So, to sum it up: listers don't give a shit about enjoying wildlife, finding birds themselves, and will burn insane amounts of fuel to see birds they can't find on their own.

Listers, on the other hand, do not take nonlisters seriously. To the lister, it is inconceivable that any serious observer of birds would not want to keep track of what they see. Don't even keep a life list? You're crazy!!!!!! And it follows that if a birder is not very serious, they must therefore be not very skilled at their craft....thus they are cast aside as worthless casual observers, more prone to misidentify a common bird for a rare bird then make any contribution to the birding community (whose currency is usually rare birds). They probably don't even care about birds that are hard to identify...let the Sprague's Pipit go extinct! The less "LBJs" the better.

"If nonlisters were in charge of bird conservation, every little brown bird would be left for dead." - Anonymous bitter lister. Juvenile Pacific Wren, Buldir Island, AK.

As with practically all stereotypes, there is some truth to all of this. I have met a number of people who seem to fit in well with all of the above personalities. The complete die-hard lister strikes one as being essentially worthless, and the staunch nonlister can be terrified at the thought of identifying shorebirds or gulls, which is just no fun for anybody. But overall, the bulk of the judgement and misunderstanding being cast here is undeniably coming from the nonlisters. I'm sorry, it's true, and we don't appreciate it, assholes. I've never seen a birder meet another birder and ask if they were a "nonlister", whereas the other way around is a frequent occurrence. You can just hear the scorn in their voice when they ask...more often than not the question comes from a young field biologist who learned birds existed in their first ornithology class. The vast majority of listers are welcoming, encouraging and understanding of those who do not relish in making checkmarks and obsessively filling out Ebird reports.

As for me? The only list I am currently updating is my Año Tranquilo list (472...last new bird was Ruddy Turnstone). I do keep mental track of my life list, of course, but I couldn't tell you what that was without some research. That said, I do consider myself a bird addict....not for the lists, but who doesn't want to see a whole bunch of birds? Why would you not be secretly plotting birding trips to Cape May or Big Bend or Saint Paul Island at any given moment? There's so much to see....and birds are sick.

Can't we all just get along?
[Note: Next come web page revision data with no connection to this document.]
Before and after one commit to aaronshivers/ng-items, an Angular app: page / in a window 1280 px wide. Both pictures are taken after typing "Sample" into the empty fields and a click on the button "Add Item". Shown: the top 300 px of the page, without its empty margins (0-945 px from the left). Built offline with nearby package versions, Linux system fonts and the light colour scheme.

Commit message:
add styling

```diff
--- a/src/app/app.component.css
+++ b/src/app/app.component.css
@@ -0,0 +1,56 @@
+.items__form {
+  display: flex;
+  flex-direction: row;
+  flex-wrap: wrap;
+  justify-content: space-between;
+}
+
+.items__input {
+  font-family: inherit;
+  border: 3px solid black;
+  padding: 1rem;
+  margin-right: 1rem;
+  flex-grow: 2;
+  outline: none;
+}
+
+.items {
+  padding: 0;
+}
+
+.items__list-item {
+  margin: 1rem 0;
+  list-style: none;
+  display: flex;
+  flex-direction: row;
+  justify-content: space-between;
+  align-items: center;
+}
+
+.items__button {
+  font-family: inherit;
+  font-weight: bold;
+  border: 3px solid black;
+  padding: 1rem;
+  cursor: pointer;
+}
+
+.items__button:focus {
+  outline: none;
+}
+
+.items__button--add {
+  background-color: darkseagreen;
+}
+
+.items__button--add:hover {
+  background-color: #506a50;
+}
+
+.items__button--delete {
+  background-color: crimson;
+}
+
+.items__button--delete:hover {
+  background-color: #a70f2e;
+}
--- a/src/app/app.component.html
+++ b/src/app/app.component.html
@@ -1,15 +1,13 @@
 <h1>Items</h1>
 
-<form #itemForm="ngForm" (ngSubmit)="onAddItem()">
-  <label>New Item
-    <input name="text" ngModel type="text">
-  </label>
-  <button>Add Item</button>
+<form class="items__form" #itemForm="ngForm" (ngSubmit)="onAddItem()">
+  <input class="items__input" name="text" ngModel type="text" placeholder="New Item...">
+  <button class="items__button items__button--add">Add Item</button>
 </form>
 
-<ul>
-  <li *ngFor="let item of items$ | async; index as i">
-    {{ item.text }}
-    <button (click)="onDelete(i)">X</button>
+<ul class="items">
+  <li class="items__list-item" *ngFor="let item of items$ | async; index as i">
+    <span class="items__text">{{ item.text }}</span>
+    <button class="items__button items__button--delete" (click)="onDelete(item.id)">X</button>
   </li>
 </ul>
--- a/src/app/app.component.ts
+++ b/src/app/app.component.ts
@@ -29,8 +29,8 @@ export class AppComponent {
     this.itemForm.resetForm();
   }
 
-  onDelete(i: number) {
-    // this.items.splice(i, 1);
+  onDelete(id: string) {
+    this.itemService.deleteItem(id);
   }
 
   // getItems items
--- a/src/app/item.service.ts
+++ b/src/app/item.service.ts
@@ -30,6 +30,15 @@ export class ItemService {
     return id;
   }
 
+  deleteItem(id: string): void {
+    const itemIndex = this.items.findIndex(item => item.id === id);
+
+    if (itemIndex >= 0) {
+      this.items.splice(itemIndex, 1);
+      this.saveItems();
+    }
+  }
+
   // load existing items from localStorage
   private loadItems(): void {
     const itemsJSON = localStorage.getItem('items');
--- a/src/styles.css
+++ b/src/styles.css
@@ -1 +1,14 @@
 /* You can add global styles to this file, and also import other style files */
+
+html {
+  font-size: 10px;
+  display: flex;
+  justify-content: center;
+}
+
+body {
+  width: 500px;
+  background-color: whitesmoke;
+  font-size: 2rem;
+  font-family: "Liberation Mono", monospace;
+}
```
And that is my nerd rant for the day. Go see new birds, it is good for you...but for God's sake don't ignore the familiar feathers.
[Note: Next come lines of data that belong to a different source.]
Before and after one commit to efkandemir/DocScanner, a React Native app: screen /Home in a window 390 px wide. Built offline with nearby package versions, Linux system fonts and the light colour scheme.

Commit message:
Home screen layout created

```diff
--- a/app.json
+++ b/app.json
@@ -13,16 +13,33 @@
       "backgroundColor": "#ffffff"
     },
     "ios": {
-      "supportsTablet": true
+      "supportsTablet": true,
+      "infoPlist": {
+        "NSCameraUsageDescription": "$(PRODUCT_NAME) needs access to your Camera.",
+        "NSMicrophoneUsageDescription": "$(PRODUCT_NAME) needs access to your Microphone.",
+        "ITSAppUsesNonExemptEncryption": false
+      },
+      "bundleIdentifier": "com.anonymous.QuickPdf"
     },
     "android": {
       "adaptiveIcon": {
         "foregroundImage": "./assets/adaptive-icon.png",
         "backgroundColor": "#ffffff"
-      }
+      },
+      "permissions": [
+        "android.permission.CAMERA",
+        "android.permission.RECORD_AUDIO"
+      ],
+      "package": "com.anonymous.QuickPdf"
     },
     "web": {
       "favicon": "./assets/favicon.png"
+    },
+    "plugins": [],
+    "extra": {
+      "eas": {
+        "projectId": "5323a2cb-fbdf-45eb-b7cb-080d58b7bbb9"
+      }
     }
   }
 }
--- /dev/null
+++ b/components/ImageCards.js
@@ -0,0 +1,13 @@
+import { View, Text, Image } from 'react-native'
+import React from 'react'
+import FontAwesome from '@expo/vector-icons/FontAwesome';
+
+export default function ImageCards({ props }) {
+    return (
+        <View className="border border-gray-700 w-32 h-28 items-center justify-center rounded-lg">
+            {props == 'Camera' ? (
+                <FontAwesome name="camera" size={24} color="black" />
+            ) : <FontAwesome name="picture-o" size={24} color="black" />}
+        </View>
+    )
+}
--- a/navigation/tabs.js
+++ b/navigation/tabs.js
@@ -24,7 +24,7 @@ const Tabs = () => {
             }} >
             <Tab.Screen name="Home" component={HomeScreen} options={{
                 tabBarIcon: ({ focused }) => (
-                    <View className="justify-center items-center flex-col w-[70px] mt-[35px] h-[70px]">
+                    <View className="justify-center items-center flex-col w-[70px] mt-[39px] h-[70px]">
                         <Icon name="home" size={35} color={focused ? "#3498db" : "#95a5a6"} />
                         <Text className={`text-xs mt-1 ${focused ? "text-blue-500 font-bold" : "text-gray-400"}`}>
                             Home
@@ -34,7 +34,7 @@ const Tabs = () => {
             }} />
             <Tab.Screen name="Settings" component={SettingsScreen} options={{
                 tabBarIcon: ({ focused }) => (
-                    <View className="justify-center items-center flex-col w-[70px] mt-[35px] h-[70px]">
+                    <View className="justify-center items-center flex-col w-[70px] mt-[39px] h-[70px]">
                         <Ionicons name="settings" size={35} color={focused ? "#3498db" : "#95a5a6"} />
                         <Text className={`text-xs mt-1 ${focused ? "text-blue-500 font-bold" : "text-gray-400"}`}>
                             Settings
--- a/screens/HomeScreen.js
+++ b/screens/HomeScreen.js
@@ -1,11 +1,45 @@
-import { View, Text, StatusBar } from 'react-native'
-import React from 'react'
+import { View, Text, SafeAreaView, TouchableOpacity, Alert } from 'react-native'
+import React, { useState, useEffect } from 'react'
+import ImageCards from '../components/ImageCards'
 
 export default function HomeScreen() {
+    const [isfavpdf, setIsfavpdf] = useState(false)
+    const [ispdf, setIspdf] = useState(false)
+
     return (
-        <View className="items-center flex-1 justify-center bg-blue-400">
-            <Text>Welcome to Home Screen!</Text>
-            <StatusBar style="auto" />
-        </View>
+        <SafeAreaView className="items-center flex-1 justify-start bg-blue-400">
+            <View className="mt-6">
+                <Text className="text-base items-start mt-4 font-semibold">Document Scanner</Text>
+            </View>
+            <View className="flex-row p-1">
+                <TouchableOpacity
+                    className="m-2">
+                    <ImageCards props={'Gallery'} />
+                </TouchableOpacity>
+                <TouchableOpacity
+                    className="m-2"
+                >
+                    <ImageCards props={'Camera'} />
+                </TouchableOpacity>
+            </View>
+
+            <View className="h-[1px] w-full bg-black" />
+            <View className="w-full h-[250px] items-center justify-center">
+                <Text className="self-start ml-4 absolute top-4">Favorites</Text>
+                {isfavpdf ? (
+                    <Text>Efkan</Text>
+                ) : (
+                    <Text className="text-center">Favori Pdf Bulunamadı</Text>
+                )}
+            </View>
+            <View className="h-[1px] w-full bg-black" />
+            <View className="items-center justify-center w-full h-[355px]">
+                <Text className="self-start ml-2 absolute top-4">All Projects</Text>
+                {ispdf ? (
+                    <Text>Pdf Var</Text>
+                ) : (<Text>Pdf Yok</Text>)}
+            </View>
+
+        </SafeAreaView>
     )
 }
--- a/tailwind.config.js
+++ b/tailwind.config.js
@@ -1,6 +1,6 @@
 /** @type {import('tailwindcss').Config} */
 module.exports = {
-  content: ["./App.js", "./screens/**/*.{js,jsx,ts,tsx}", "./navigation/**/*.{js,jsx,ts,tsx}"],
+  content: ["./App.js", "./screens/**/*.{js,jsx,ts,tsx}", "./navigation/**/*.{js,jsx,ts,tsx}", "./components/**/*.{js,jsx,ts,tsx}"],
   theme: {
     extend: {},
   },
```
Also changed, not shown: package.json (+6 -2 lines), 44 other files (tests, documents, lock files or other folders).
  1. I’m a nonlister and, if anything, I’m jealous of listers for having the discipline to keep the list(s).

  2. Weird, I guess because I rarely talk to other birders I don't really know much about the tension between listers and nonlisters.

    On a side note, I went to a party last night..
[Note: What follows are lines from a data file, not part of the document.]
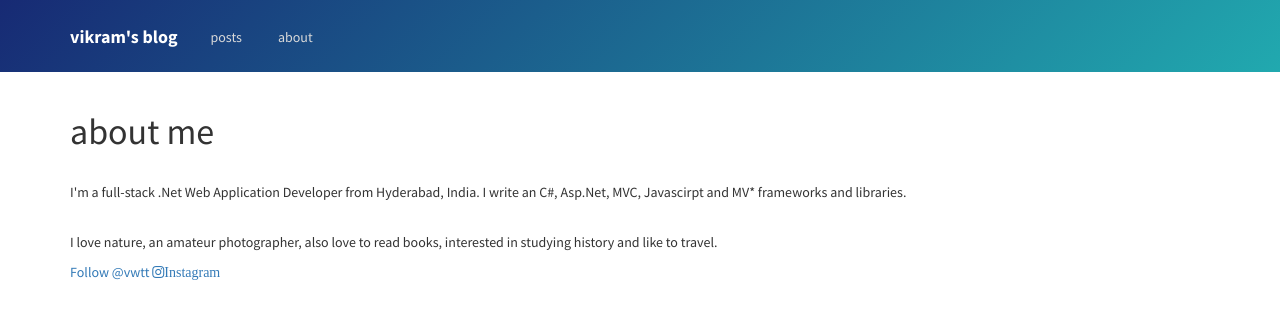
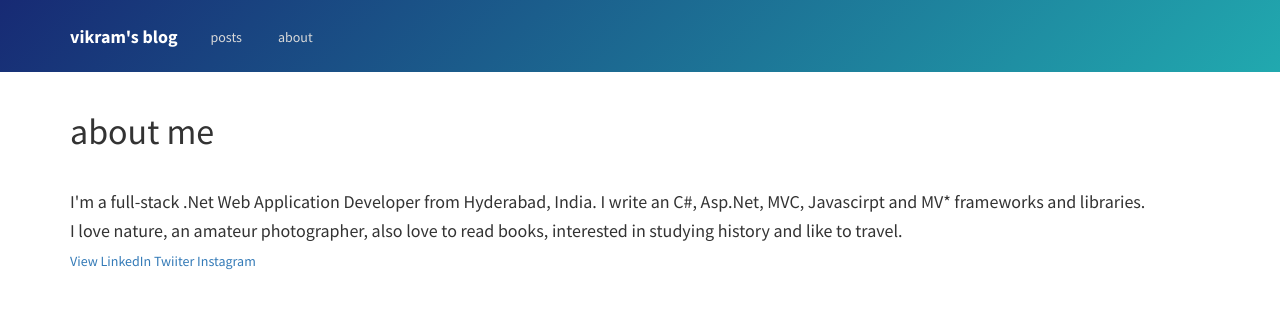
Before and after one commit to srirangamv/srirangamv.github.io, a Jekyll site: the page built from about.html, in a window 1280 px wide. Shown: the top 319 px of the page. Built offline with Jekyll 4.4.1, drawn with Linux system fonts in a browser that asks for light colours; nearby versions of some CDN libraries; comment, search, counter and statistics services are not loaded.

Commit message:
about page.

```diff
--- a/about.html
+++ b/about.html
@@ -4,42 +4,20 @@
 description: About Vikram.
 ---
 <!--<script type="text/javascript" src="https://platform.linkedin.com/badges/js/profile.js" async defer></script>-->
-<style>
-    @font-face {
-        font-family: 'FontAwesome';
-        src: local('FontAwesome'), url('./css/fontawesome-webfont.woff') format('woff');
-        font-weight: normal;
-        font-style: normal;
-    }
-
-    .fa {
-        display: inline-block;
-        font: normal normal normal 14px/1 FontAwesome;
-        font-size: inherit;
-        text-rendering: auto;
-        -webkit-font-smoothing: antialiased;
-        -moz-osx-font-smoothing: grayscale;
-    }
-
-    .fa-instagram:before {
-        content: "\f16d";
-    }
-</style>
 <script async src="//platform.twitter.com/widgets.js" charset="utf-8"></script>
 <h1>about me</h1>
 </br>
 
-<p class="post">
+<h4>
 I'm a full-stack .Net Web Application Developer from Hyderabad, India. I write an C#, Asp.Net, MVC, Javascirpt and MV* frameworks and libraries.
-</p>
-</br>
+</h4>
 
-<p class="post">
+<h4>
 I love nature, an amateur photographer, also love to read books, interested in studying history and like to travel.
-</p>
+</h4>
 
 <!--<div class="LI-profile-badge"  data-version="v1" data-size="medium" data-locale="en_US" data-type="horizontal" data-theme="light" data-vanity="vikramsrirangam"><a class="LI-simple-link" href='https://in.linkedin.com/in/vikramsrirangam?trk=profile-badge'>Vikram Kumar Srirangam</a></div>-->
 
-<a href="https://twitter.com/vwtt" class="twitter-follow-button" data-show-count="false">Follow @vwtt</a>
-
-<a class="fa fa-instagram" href="#">Instagram</a>
+<a href="https://in.linkedin.com/in/vikramsrirangam" class="twitter-follow-button" data-show-count="false">View LinkedIn</a>
+<a href="https://twitter.com/vwtt" class="twitter-follow-button" data-show-count="false">Twiiter</a>
+<a href="https://www.instagram.com/vsrirangam/" class="twitter-follow-button" data-show-count="false">Instagram</a>
```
  3. Preach it, Jive... er... Steve

    Listing forever! Otherwise you'll forget everything, anyway.

  4. @Ashley - It looks like discipline, but its actually just pure, unbridled nerdiness.

    @Jen - There is almost no tension, but as you know dramatizing everything is fun. I think parties are illegal in North Dakota.

    @Nate - Yeah, I forgot to mention it does serve a practical purpose. LISTERSFTW!!!!!

  5. You forgot the third type, which is the vicarious birder who looks mostly at bird blogs and occasionally gets a thrilling sight of an oriole in real life. What's that 'hideous blight' bird in the first picture? It's a beaut.

  6. Oops, just fixed that. It's a Yellow-headed Blackbird!

  7. I totally disagree. I've been searching the web for any posting by a nonlister who trashes listing and havn't found any. I guess nonlisters aren't the type to maintain a "list" (i.e. blog or forum) where they trash other birders. But I've found any number of listers who do.

    1. Its not at all rare to see the irate nonlisting faction in action in Facebook birding groups and to hear in person (gasp)...and nonlisters whinging about listers on local listservs is a very regular occurrence. I'm not making this up, I assure you.